Maps help us navigate along highways and dusty back roads, through rugged jungles, across teeming oceans and even explore the moon, Mars and those pinpoints of light beyond our solar system
Now comes a new method that charts the landscape of science.
It's called Places and Spaces: Mapping Science, a public exhibit traveling the United States and one of its chief pilots is Katy Boerner, associate professor of information science at the Indiana University School of Library and Information Science and adjunct associate professor at the IU School of Informatics.
Its next stop is the Science, Industry and Business Library of the New York Public Library in midtown Manhattan, opening 3 April 2006 and running through 31 August 2006.
"This unique exhibition uses innovative mapping techniques to visually show what and where science is today, and how the different branches of science relate to one another," says Boener.
"An initial theme of this exhibit is to compare and contrast the first maps of our entire planet with the first maps of all of science as we know it," says Boerner.
"The second iteration contrasts four existing reference systems with six potential reference systems and aims to inspire discussion about a common reference system for all of mankind's scientific knowledge." Mapping Science also gives viewers a chance to see where science disciplines are heading, where cutting-edge science is erupting and how it all relates back to the physical centers of research.
The exhibit is the first public display of high-resolution maps of science.
"As maps of the world help us to navigate physical places, maps of semantic and spaces help navigate and manage topics in science," Boerner notes.
Boerner shares the role of curator of the Mapping Science exhibit with Deborah MacPherson of Accuracy and Aesthetics, an organization that promotes the advancement of education, cultural heritage and science.
Together, they headed a team of information technology experts, scientists, designers and artists from various disciplines who in some cases redesigned and in most cases created these maps for the exhibit.
Other IU scientists - all of whom work in Boerner's InfoVis Lab at Bloomington - were involved in developing the exhibit.
Bruce Herr (SLIS software developer), John Burgoon (SLIS doctoral student), Todd Holloway (computer science doctoral student), and Elisha Hardy (SLIS undergraduate) are among the new map makers.
Peter Hook, a SLIS doctoral student who specializes in educational information visualization techniques, is a member of the Places and Spaces advisory board.
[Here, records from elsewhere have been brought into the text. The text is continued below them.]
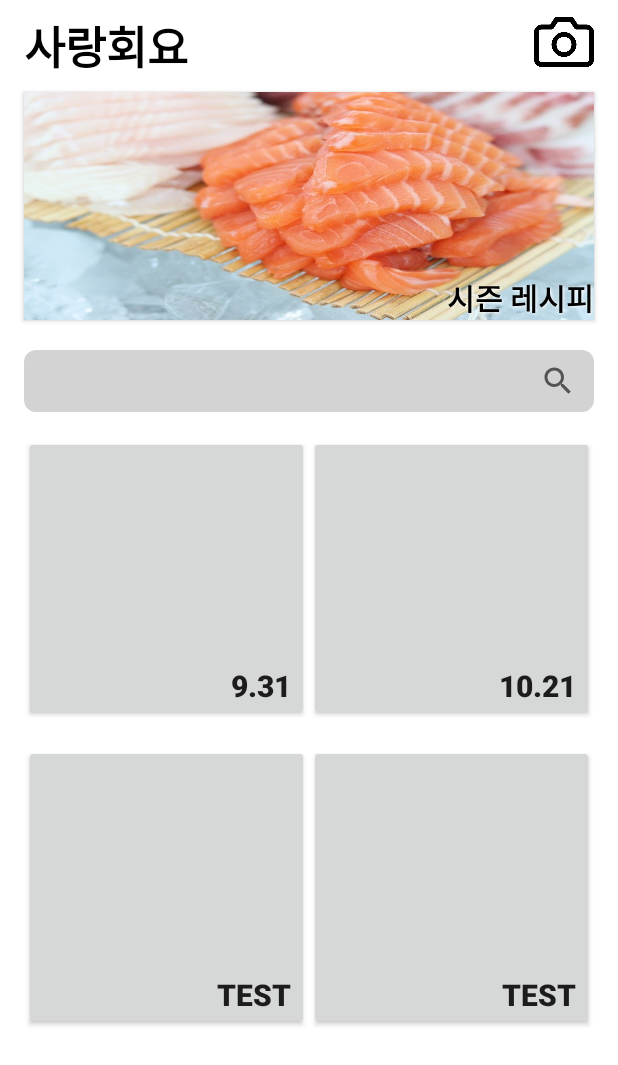
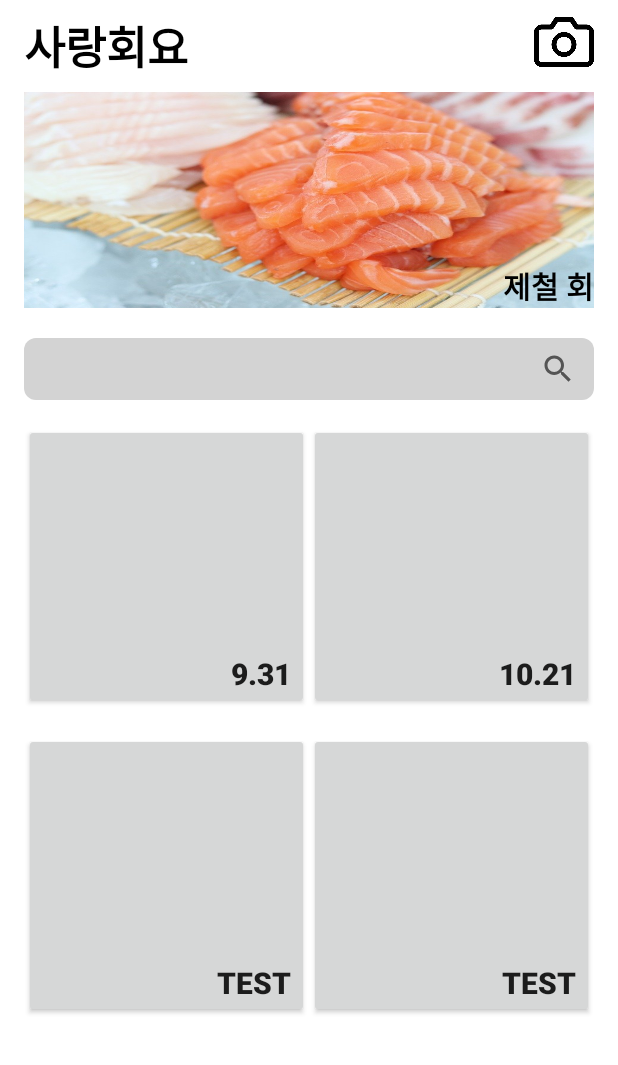
Before and after one commit to dami138/loveSashimi, an Android app: the screen it shows after launch (MainActivity), on a phone screen of 412 x 824 dp. Shown: the top 1065 px of the screen. Run offline under Robolectric (Android 15) with nearby library versions, the phone set to English and light mode, and no system bars; our stand-ins replace Firebase (no records; nobody signed in at launch, a user with empty details on screens opened directly).

Commit message:
1. 제철 회 안내 기능 구현  - 메인 화면에 제철 회가 뜨고, 누르면 상세정보 확인 가능
2. 회 검색 기능 구현
 - 검색 버튼 누를 시 해당 회의 상세정보 확인 가능
 - 검색 결과가 없을 시 이전 검색 결과가 뜨고 있는데.. 결과가 없을 시 토스트를 띄우든 수정 해야 할 듯

3. 상세 정보에 설명만 띄우게 되어 있음
 - Efficacy(효능) Cooking(요리) HowToEat(먹는방법) 추가 要

고민: 딥러닝 수행 시 탐색 결과의 종류가 여러개 나오면 그 개수만큼 두번째 창을 띄울까 ?

```diff
--- a/android UI/app/build.gradle
+++ b/android UI/app/build.gradle
@@ -2,6 +2,7 @@ plugins {
     id 'com.android.application'
     id 'kotlin-android'
     id 'kotlin-android-extensions'
+    id 'com.google.gms.google-services'
 }
 
 android {
@@ -42,6 +43,7 @@ dependencies {
     implementation 'com.google.android.material:material:1.4.0'
     implementation 'androidx.constraintlayout:constraintlayout:2.1.1'
     implementation 'com.github.bumptech.glide:glide:4.11.0'
+    implementation 'com.google.firebase:firebase-firestore-ktx:24.0.0'
     testImplementation 'junit:junit:4.+'
     androidTestImplementation 'androidx.test.ext:junit:1.1.3'
     androidTestImplementation 'androidx.test.espresso:espresso-core:3.4.0'
--- a/android UI/app/src/main/java/kr/ac/kumoh/s20190541/teamproject/MainActivity.kt
+++ b/android UI/app/src/main/java/kr/ac/kumoh/s20190541/teamproject/MainActivity.kt
@@ -1,27 +1,41 @@
 package kr.ac.kumoh.s20190541.teamproject
 
+import android.content.ContentValues
+import android.content.ContentValues.TAG
 import android.content.Intent
 import android.graphics.BitmapFactory
+import android.os.Build
 import androidx.appcompat.app.AppCompatActivity
 import android.os.Bundle
 import android.os.Environment
 import android.provider.MediaStore
+import android.util.Log
+import android.widget.ImageView
+import android.widget.SearchView
 import android.widget.Toast
+import androidx.annotation.RequiresApi
 import androidx.core.content.FileProvider
 import com.bumptech.glide.Glide
+import com.google.firebase.firestore.FirebaseFirestore
 import kotlinx.android.synthetic.main.activity_main.*
 import kr.ac.kumoh.s20190541.teamproject.databinding.ActivityMainBinding
 import java.io.File
+import java.time.LocalDate
+import java.time.format.DateTimeFormatter
 
 class MainActivity : AppCompatActivity() {
-
+    // firebase DB연결
+    var db = FirebaseFirestore.getInstance()
     private lateinit var binding: ActivityMainBinding
     private lateinit var photoFile: File
     private var REQUEST_CODE_FOR_IMAGE_CAPTURE = 123
+    private lateinit var searchView: SearchView
+    @RequiresApi(Build.VERSION_CODES.O)
     override fun onCreate(savedInstanceState: Bundle?) {
         super.onCreate(savedInstanceState)
         binding = ActivityMainBinding.inflate(layoutInflater)
         setContentView(binding.root)
+
 
         binding.cameraBtn.setOnClickListener {
             val intent = Intent(MediaStore.ACTION_IMAGE_CAPTURE)
@@ -36,11 +50,85 @@ class MainActivity : AppCompatActivity() {
             }
         }
 
+        //두번째 화면으로 값을 전달하기 위한 해쉬맵
+        var rawFish = HashMap<String,Any>()
+
+        //오늘은 몇월인지 계산
+        val current = LocalDate.now()
+        val formatter = DateTimeFormatter.ofPattern("M")
+        val season = current.format(formatter)
+        //Log.d(TAG, "오늘은"+season)
+
+        // firebase 데이터 불러옴
+        val rawFishDB = db.collection("RawFish")
+
+        // 시즌 레시피에 이번 달의 제철 회가 뜸
+        rawFishDB.whereEqualTo("Season", season.toInt())
+            .get()
+            .addOnSuccessListener { documents ->
+                for (document in documents) {
+                    rawFish = document.data as HashMap<String, Any>
+                    Log.d(TAG, "제철 회 추천기능"+rawFish)
+
+                    //사진 변경
+                    Glide.with(this).load("${document.getData().get("Image")}")
+                        .into(rec_btn)
+                }
+            }
+            .addOnFailureListener { exception ->
+                Log.d(ContentValues.TAG, "Error getting documents: ", exception)
+            }
+
+
         rec_btn.setOnClickListener {
             // 두번째 화면 테스트
             val intent = Intent(this, MainActivity2::class.java)
+            //intent.putExtra("mode", "recommend")
+
+            // 선택된 회들 intent로 두번째 화면에 보내기
+            intent.putExtra("rawFish", rawFish)
+
             startActivity(intent)
         }
+
+        // 검색창 기능 구현
+        searchView = findViewById(R.id.search)
+
+        searchView.setOnQueryTextListener(object : SearchView.OnQueryTextListener {
+            override fun onQueryTextSubmit(query: String): Boolean {
+                //검색 키워드(query)와 똑같은 Name을 가진 회가 있는지 DB에서 탐색
+                rawFishDB.whereEqualTo("Name", query)
+                    .get()
+                    .addOnSuccessListener { documents ->
+                        for (document in documents) {
+                            rawFish = document.data as HashMap<String, Any>
+                            Log.d(TAG, "검색기능"+rawFish)
+                        }
+                        if (rawFish.size != 0) {
+                            // 두번째 화면
+                            val intent = Intent(this@MainActivity, MainActivity2::class.java)
+                            //intent.putExtra("mode", "search")
+
+                            // 선택된 회들 intent로 두번째 화면에 보내기
+                            intent.putExtra("rawFish", rawFish)
+
+                            startActivity(intent)
+
+                        } else {
+                            Toast.makeText(this@MainActivity, "No Match found", Toast.LENGTH_LONG).show()
+                        }
+                    }
+                    .addOnFailureListener { exception ->
+                        Log.d(ContentValues.TAG, "Error getting documents: ", exception)
+                    }
+                return false
+            }
+            override fun onQueryTextChange(newText: String): Boolean {
+                return false
+            }
+        })
+
+
 
         diary_btn1.setOnClickListener {
 
--- a/android UI/app/src/main/res/layout/activity_main.xml
+++ b/android UI/app/src/main/res/layout/activity_main.xml
@@ -33,38 +33,50 @@
             android:src="@drawable/camera" />
     </RelativeLayout>
 
-    <android.widget.Button
+
+    <FrameLayout
+        android:layout_width="match_parent"
+        android:layout_height="152dp">
+        <ImageView
             android:id="@+id/rec_btn"
             android:layout_width="match_parent"
             android:layout_height="152dp"
             android:layout_marginTop="8dp"
             android:layout_marginLeft="16dp"
             android:layout_marginRight="16dp"
-        android:background="@drawable/rawfish1"
-        android:gravity="bottom|right"
+            android:src="@drawable/rawfish1"
+            android:scaleType="fitXY"
             android:shadowColor="@color/white"
             android:shadowDx="1"
             android:shadowDy="1"
-        android:shadowRadius="2"
-        android:text="시즌 레시피"
+            android:shadowRadius="2"/>
+
+        <TextView
+            android:layout_width="wrap_content"
+            android:layout_height="wrap_content"
+            android:layout_gravity="bottom|right"
+            android:layout_marginRight="16dp"
+            android:text="제철 회"
             android:textColor="@color/black"
             android:textSize="20dp"
-        android:textStyle="bold"
-        android:layout_gravity="center"/>
+            android:textStyle="bold">
+
+        </TextView>
+    </FrameLayout>
+
 
     <SearchView
         android:id="@+id/search"
         android:layout_width="match_parent"
         android:layout_height="41dp"
+        android:layout_gravity="center"
         android:layout_marginLeft="16dp"
+        android:layout_marginTop="20dp"
         android:layout_marginRight="16dp"
-        android:layout_marginTop="20dp"
+        android:background="@drawable/radius"
+        android:iconifiedByDefault="true"
         android:layoutDirection="rtl"
-        android:iconifiedByDefault="true"
-        android:background="@drawable/radius"
-        android:queryHint="회를 입력하세요"
-        android:layout_gravity="center">
-    </SearchView>
+        android:queryHint="회를 입력하세요"></SearchView>
 
     <LinearLayout
         android:layout_width="wrap_content"
--- a/android UI/app/src/main/res/layout/activity_main2.xml
+++ b/android UI/app/src/main/res/layout/activity_main2.xml
@@ -42,7 +42,7 @@
             android:textSize="20dp" />
 
         <ImageView
-            android:id="@+id/image"
+            android:id="@+id/image2"
             android:layout_width="match_parent"
             android:layout_height="180dp"
             android:layout_below="@id/name"
--- a/android UI/build.gradle
+++ b/android UI/build.gradle
@@ -7,6 +7,7 @@ buildscript {
     dependencies {
         classpath "com.android.tools.build:gradle:7.0.2"
         classpath "org.jetbrains.kotlin:kotlin-gradle-plugin:1.5.20"
+        classpath 'com.google.gms:google-services:4.3.10'
 
         // NOTE: Do not place your application dependencies here; they belong
         // in the individual module build.gradle files
```
Also changed, not shown: android UI/app/src/main/java/kr/ac/kumoh/s20190541/teamproject/MainActivity2.kt (+36 -1 lines), 1 other file. Lines whose indentation alone changed are shown as unchanged.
The first iteration of the exhibit was created a year ago for the Mapping Humanity's Knowledge and Expertise in the Digital Domain as part of the 101st Annual Meeting of the Association of American Geographers in Denver, Colo.
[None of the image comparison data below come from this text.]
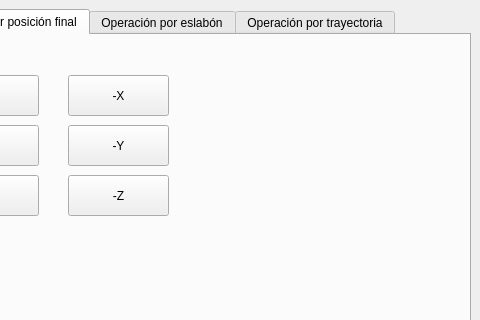
The window that TT_RAA/mainwindow.ui (SrgtPepper/TT_RAA) describes before a commit, drawn with Qt 5; both pictures show x 93 to 573 and y 0 to 320 of the 573 by 434 pixel window.
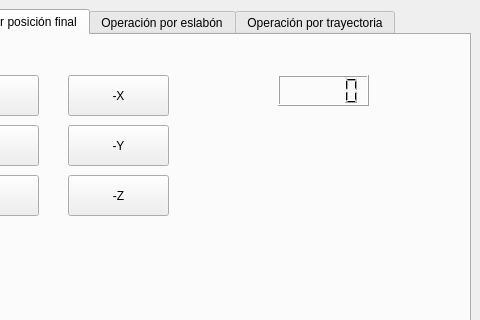
The same window after the commit. The open tabs and pages were chosen to show the change.

Commit message: Comportamiento a X+

Patch:
```diff
--- a/TT_RAA/mainwindow.ui
+++ b/TT_RAA/mainwindow.ui
@@ -102,6 +102,16 @@
          <string>-Z</string>
         </property>
        </widget>
+       <widget class="QLCDNumber" name="lcdNumber">
+        <property name="geometry">
+         <rect>
+          <x>360</x>
+          <y>40</y>
+          <width>91</width>
+          <height>31</height>
+         </rect>
+        </property>
+       </widget>
       </widget>
       <widget class="QWidget" name="tab_3">
        <attribute name="title">
```
Left out of the diff: 2 changed lines with no effect on the pictures. The commit also changes 2 other files.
The second will be unveiled at the NYPL exhibit; a total of 10 iterations are planned.